There was a great love of sermon tasting, and meetings frequently extended for over two hours.


On 26th June, Charles H Spurgeon visited Merthyr where he was to preach in the open air at Ysgubor Field. The weather was unfavourable and so he delivered two discourses at the Market Hall Aberdare. Commercial life ceased in Aberdare at 12 noon and there were special trains to Abernant.


The Rev J.D. Williams of Cardiff delivered a notable sermon at Cwmbach on the “Eternal Punishment of the Ungodly”. In spite of the exciting nature of the meetings, there were some who were inattentive. At a joint meeting of Trecynon Chapels in 1885, a complaint was made that many of the congregation were sleeping. A suggestion that they should be fined was rejected. A notable feature of chapel life was the stern measures taken to enforce discipline. The chief misdemeanours punishable by excommunication were


a) Intemperance
b) Keeping licensed premises
c) Theft

Other prohibited acts were
1) to cut the hair short and part it down the side
2) to wear any emblems belonging to the Ivorites or Oddfellows in chapel
3) to work on Communion Sunday
4) to attend Sunday Funerals
5) to marry a non-believer
6) to wander from chapel to chapel “to the neglect of their own congregation”


Those guilty of these misdemeanours had to stand in the aisle during the administration of Holy Communion and had to seek readmission into the church fellowship at a weeknight meeting. The idea behind excommunication was that the church was a community of believers whose actions should measure up to their professions of faith. The code of church discipline, however, made no provision for the more covert sins of pride, avarice and cruelty etc. Social activities of chapels centred round schemes for raising money for

(a) philanthropic purposes and,
(b) reduction of church debts.

The usual method of raising money was to hold gigantic tea parties. It was not unusual for 1,000 or 1,500 people to partake of refreshment. Other methods might seem more dubious to later generations of chapel-goers.

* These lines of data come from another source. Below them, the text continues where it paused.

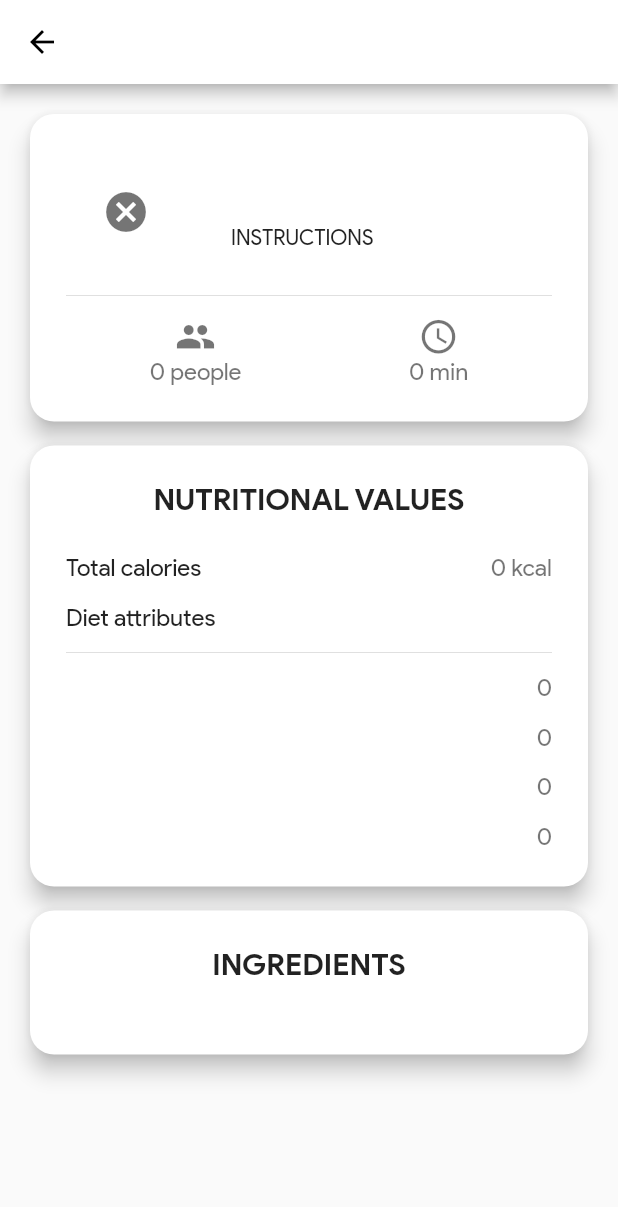
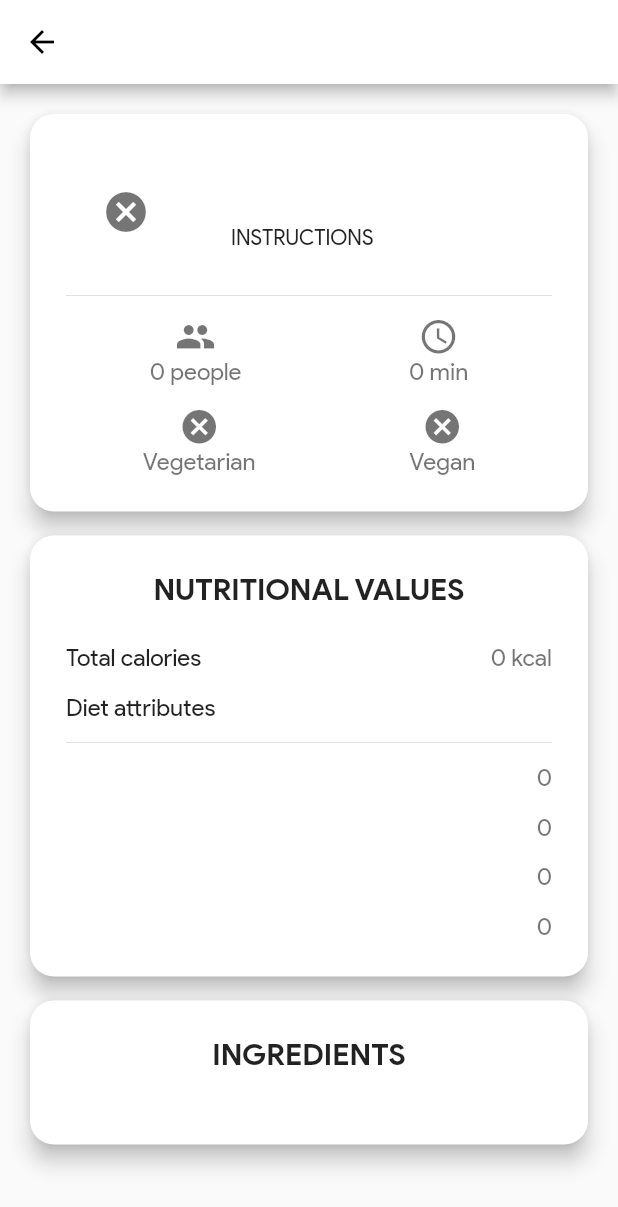
Before and after one commit to jesusrp98/ginger, a Flutter app: the RecipePage screen opened directly with empty values, on a phone screen of 412 x 824 dp. Shown: the top 1207 px of the screen. Run offline on Flutter 3.47's test engine with Material 2 defaults, Android fonts, the phone set to English and light mode, and no system bars; drawn by our look-alikes of cached_network_image; our stand-ins replace package_info; missing offline and left inert: flutter_web_browser; network calls fail.

Commit message:
Hot fixes

```diff
--- a/lib/models/cocktail.dart
+++ b/lib/models/cocktail.dart
@@ -42,7 +42,7 @@ class Cocktail {
       tag: json['strIBA'],
       glassType: json['strGlass'],
       isAlcoholic: json['strAlcoholic'] == 'Alcoholic',
-      instructions: json['strInstruction'],
+      instructions: json['strInstructions'],
       photo: json['strDrinkThumb'],
       ingredients: [
         CocktailIngredient(
--- a/lib/models/recipe.dart
+++ b/lib/models/recipe.dart
@@ -68,6 +68,16 @@ class Recipe {
       return '${NumberFormat.decimalPattern().format(time / 60)} h';
   }
 
+  bool get isVegetarian =>
+      healths.contains('Vegeterian');
+
+  bool get isVegan =>
+      healths.contains('Vegan');
+
+  bool hasLabel(String label){
+    return healths.contains(label);
+  }
+
   String get getDiet {
     String auxString = '';
 
@@ -76,6 +86,7 @@ class Recipe {
     );
 
     return auxString;
+
   }
 }
 
--- a/lib/ui/pages/recipe.dart
+++ b/lib/ui/pages/recipe.dart
@@ -29,7 +29,9 @@ class RecipePage extends StatelessWidget {
                     androidToolbarColor: Theme.of(context).primaryColor,
                   ),
             ),
-            body: Row(
+            body: Column(
+              children: <Widget>[
+                Row(
                   mainAxisAlignment: MainAxisAlignment.spaceAround,
                   children: <Widget>[
                     RecipeDetails(
@@ -47,6 +49,34 @@ class RecipePage extends StatelessWidget {
                         color: Theme.of(context).textTheme.caption.color,
                       ),
                       title: _recipe.getPreparationTime,
+                    ),
+                  ],
+                ),
+                Separator.spacer(),
+                Row(
+                  mainAxisAlignment: MainAxisAlignment.spaceAround,
+                  children: <Widget>[
+                    RecipeDetails(
+                      icon: Icon(
+                        _recipe.isVegetarian
+                            ? Icons.check_circle
+                            : Icons.cancel,
+                        size: 27,
+                        color: Theme.of(context).textTheme.caption.color,
+                      ),
+                      title: 'Vegetarian',
+                    ),
+                    RecipeDetails(
+                      icon: Icon(
+                        _recipe.isVegan
+                            ? Icons.check_circle
+                            : Icons.cancel,
+                        size: 27,
+                        color: Theme.of(context).textTheme.caption.color,
+                      ),
+                      title: 'Vegan',
+                    ),
+                  ],
                 ),
               ],
             ),
@@ -107,6 +137,17 @@ class RecipePage extends StatelessWidget {
                   .toList(),
             ),
           ),
+          Separator.cardSpacer(),
+          /*CardPage(
+            title: 'ALLERGENS',
+            body: ListView.separated(
+              itemCount: _recipe.healths.length,
+              separatorBuilder: (context, index) => Divider(),
+              itemBuilder: (context, index) {
+                RowItem.iconRow("Hola", _recipe.hasLabel("Vegan"));
+              }
+            ),
+          ),*/
         ],
       ),
     );
```
Also changed, not shown: lib/ui/pages/cocktail.dart (+9 -2 lines), lib/ui/tabs/cocktail.dart (+10 -8 lines), lib/ui/tabs/home.dart (+10 -8 lines), lib/widgets/list_cell.dart (added, +73 -0 lines). Lines whose indentation alone changed are shown as unchanged.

September 21st, A Prize Draw will be held at the Vestry of the Baptist Chapel in Trecynon in aid of David Griffiths aged 20 who lost both legs in a Swansea Tramcar accident last year. 1st Prize £10 in cash, 2nd Prize a silver watch, 3rd Prize A Tea Service.

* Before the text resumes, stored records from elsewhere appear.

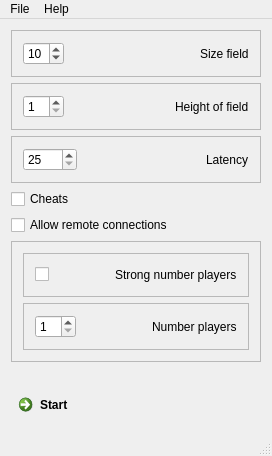
anonymouse1/Labyrus, file ServerGui/mainwindow.ui: the form before one commit.
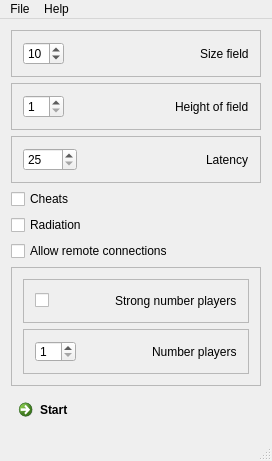
The form after the commit.

Commit message: Radiation added to server-gui

Patch:
```diff
--- a/ServerGui/mainwindow.ui
+++ b/ServerGui/mainwindow.ui
@@ -154,6 +154,13 @@
       </property>
      </widget>
     </item>
+    <item>
+     <widget class="QCheckBox" name="radiation">
+      <property name="text">
+       <string>Radiation</string>
+      </property>
+     </widget>
+    </item>
     <item>
      <widget class="QCheckBox" name="allowConnections">
       <property name="text">
```
The commit also changes 1 other file.
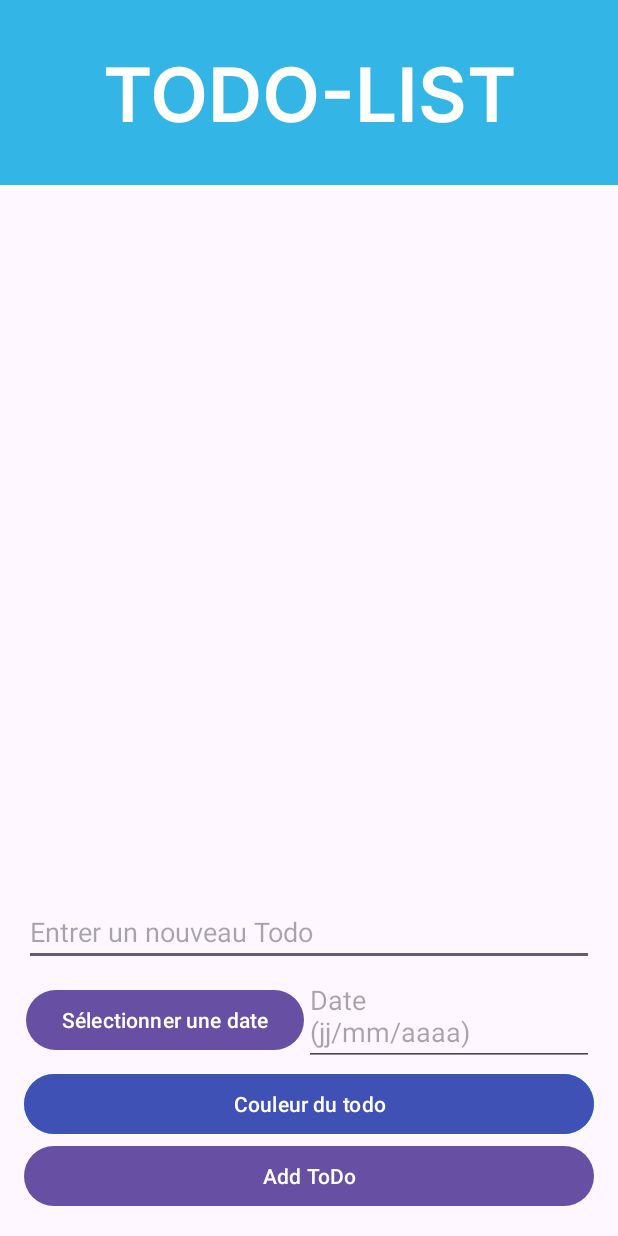
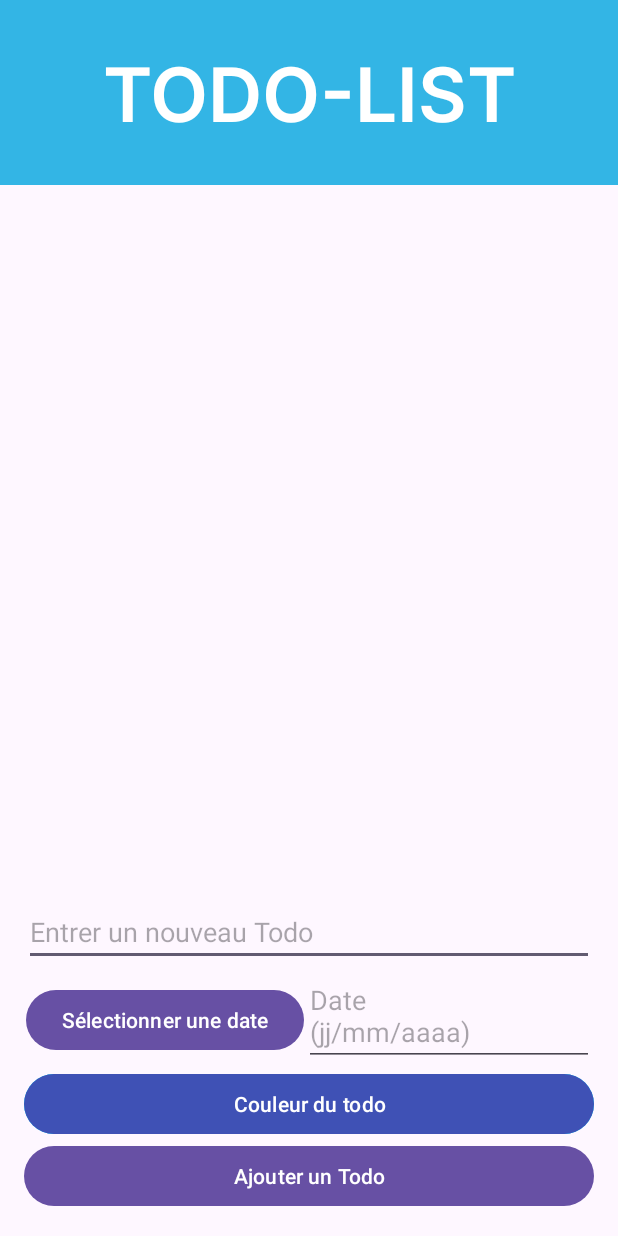
Before and after one commit to Konynico/Chronos-HM40, an Android app: the screen it shows after launch (TodoList), after a tap on "ToDo List", on a phone screen of 412 x 824 dp. Run offline under Robolectric (Android 15) with nearby library versions, the phone set to English and light mode, and no system bars; libraries missing offline, so code that uses them is left out: com.opencsv, com.opencsv.exceptions, yuku.ambilwarna; 2 other taps on this screen came first.

Commit message:
ptite modif

```diff
--- a/app/src/main/java/com/example/chronos_hm40/TodoList.java
+++ b/app/src/main/java/com/example/chronos_hm40/TodoList.java
@@ -143,7 +143,7 @@ public class TodoList extends AppCompatActivity {
                         deleteConfirmBuilder.setNegativeButton("Non", new DialogInterface.OnClickListener() {
                             @Override
                             public void onClick(DialogInterface dialog, int which) {
-                                // Ne faites rien ici - fermez simplement le popup
+                               // ferme simplement le popup
                             }
                         });
 
@@ -214,7 +214,6 @@ public class TodoList extends AppCompatActivity {
         String dateText = etNewDate.getText().toString();
 
         if (!itemText.isEmpty() && isValidDate(dateText)) {
-            // Créer un SpannableString avec la couleur sélectionnée
             String newItem = itemText + "\n" + dateText + "\n" + selectedColor;
 
             items.add(0, newItem);
--- a/app/src/main/res/layout/activity_todo_list.xml
+++ b/app/src/main/res/layout/activity_todo_list.xml
@@ -42,7 +42,8 @@
         app:layout_constraintBottom_toTopOf="@+id/layout_add_item"
         app:layout_constraintTop_toBottomOf="@+id/blueView"
         app:layout_constraintVertical_bias="0.0"
-        tools:layout_editor_absoluteX="-5dp" />
+        tools:layout_editor_absoluteX="-5dp"
+        tools:ignore="MissingConstraints" />
 
     <LinearLayout
         android:id="@+id/layout_add_item"
@@ -101,7 +102,7 @@
             android:layout_width="match_parent"
             android:layout_height="wrap_content"
             android:onClick="onAddItem"
-            android:text="Add ToDo" />
+            android:text="Ajouter un Todo" />
 
     </LinearLayout>
 </androidx.constraintlayout.widget.ConstraintLayout>
```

Tabernacle Congregational Church found a new way of making money. A Sunday School Excursion was organized for August 3rd of that year and it was to be via the Vale of Neath line via Briton Ferry Road to Swansea Wind Street. 1,304 people travelled on the Excursion and Tabernacle was able to reduce the debt by £57..1..0d.

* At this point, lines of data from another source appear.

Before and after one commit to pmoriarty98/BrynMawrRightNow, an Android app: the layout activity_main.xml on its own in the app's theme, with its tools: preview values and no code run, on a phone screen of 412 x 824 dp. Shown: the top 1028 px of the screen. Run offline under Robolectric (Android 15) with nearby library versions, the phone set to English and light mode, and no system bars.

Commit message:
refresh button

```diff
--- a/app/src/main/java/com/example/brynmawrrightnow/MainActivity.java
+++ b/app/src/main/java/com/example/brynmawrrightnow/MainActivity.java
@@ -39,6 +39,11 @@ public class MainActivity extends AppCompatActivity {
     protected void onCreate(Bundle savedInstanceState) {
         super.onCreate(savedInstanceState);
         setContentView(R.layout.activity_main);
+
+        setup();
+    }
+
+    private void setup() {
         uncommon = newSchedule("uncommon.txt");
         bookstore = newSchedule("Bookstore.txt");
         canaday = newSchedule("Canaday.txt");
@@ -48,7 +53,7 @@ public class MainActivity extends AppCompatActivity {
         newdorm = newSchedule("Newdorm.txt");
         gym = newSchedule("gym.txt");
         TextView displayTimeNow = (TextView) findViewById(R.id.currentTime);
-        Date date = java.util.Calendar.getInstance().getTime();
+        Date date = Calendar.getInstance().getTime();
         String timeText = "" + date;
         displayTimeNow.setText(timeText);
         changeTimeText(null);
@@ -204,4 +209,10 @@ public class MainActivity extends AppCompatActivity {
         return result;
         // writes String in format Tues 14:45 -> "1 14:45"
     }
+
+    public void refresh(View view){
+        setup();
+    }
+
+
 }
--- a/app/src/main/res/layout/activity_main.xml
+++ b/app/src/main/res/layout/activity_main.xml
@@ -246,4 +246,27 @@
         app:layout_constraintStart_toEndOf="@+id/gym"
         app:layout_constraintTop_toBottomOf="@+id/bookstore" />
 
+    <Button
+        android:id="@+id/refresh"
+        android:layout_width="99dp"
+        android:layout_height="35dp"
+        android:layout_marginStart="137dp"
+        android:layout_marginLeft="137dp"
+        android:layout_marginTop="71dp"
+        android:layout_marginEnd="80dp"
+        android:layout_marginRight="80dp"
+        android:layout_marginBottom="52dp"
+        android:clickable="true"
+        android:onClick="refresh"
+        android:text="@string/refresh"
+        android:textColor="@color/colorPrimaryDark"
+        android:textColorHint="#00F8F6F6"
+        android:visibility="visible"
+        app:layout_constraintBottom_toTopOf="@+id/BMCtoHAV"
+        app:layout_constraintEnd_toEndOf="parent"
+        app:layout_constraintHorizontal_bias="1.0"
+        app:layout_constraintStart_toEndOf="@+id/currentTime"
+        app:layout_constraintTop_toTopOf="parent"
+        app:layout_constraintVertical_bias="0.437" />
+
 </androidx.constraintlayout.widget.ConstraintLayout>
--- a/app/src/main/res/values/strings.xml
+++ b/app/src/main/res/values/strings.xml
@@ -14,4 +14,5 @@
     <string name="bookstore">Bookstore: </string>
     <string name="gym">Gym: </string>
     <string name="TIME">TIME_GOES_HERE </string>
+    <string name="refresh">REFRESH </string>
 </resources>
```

Intense Theological Controversies took place.

When the Independents took over Bethel, Gadlys, and Soar, Wind Street, from the Wesleyan reformers, the cat was truly set among the pigeons. The Rev Tegai Hughes was in the thick of the fight. The leading and most prolific writers were Unitarian, Thomas Evans (Tomos Glyn Cothi), John Jones and Rhys Jenkin Jones who has 10 books to his credit and innumerable letters to the weekly press in defence of the Unitarian position.


Jenkin Howell published a Welsh Translation of the “Manual of Unitarian Belief”. The question, which raised the greatest furore, was that of the Baptist; the great antagonists were William Edwards of Ebenezer and Thomas Price of Calfaria. Nothing illustrates better “Odium Theologicum” than the writings of these two men.


William Edwards wrote an article to “Gwron Cymru” on the subject of Infant Baptism. This led Thomas Price to answer in a book, “Bapto and Baptiso”.


Edwards countered with another book called by the same title, whereupon Price again replies with “Trochiad Y Bedydd Christnogol”. The works themselves were fairly reasonable and fairly courteous but the reviews in the “Annibynnwr” and “Seren Gomer” pulled no punches. The debate continued into the 60s.


Rev Tegai Hughes entered the fray with a compromise, suggesting baptism at a later age than infancy. He was attacked by both sides.


D.J. Thomas, a local printer, published a Welsh Translation of a sermon on Baptism by Beecher Ward Stowe.


Jenkin Howell published a debate on Baptism that had been held at Ruthin. The controversy dragged on through the century becoming so bitter at times that it is amazing that the opposing denominations were ever likely to agree on anything. They were, however, united in their opposition to the Anglican Church.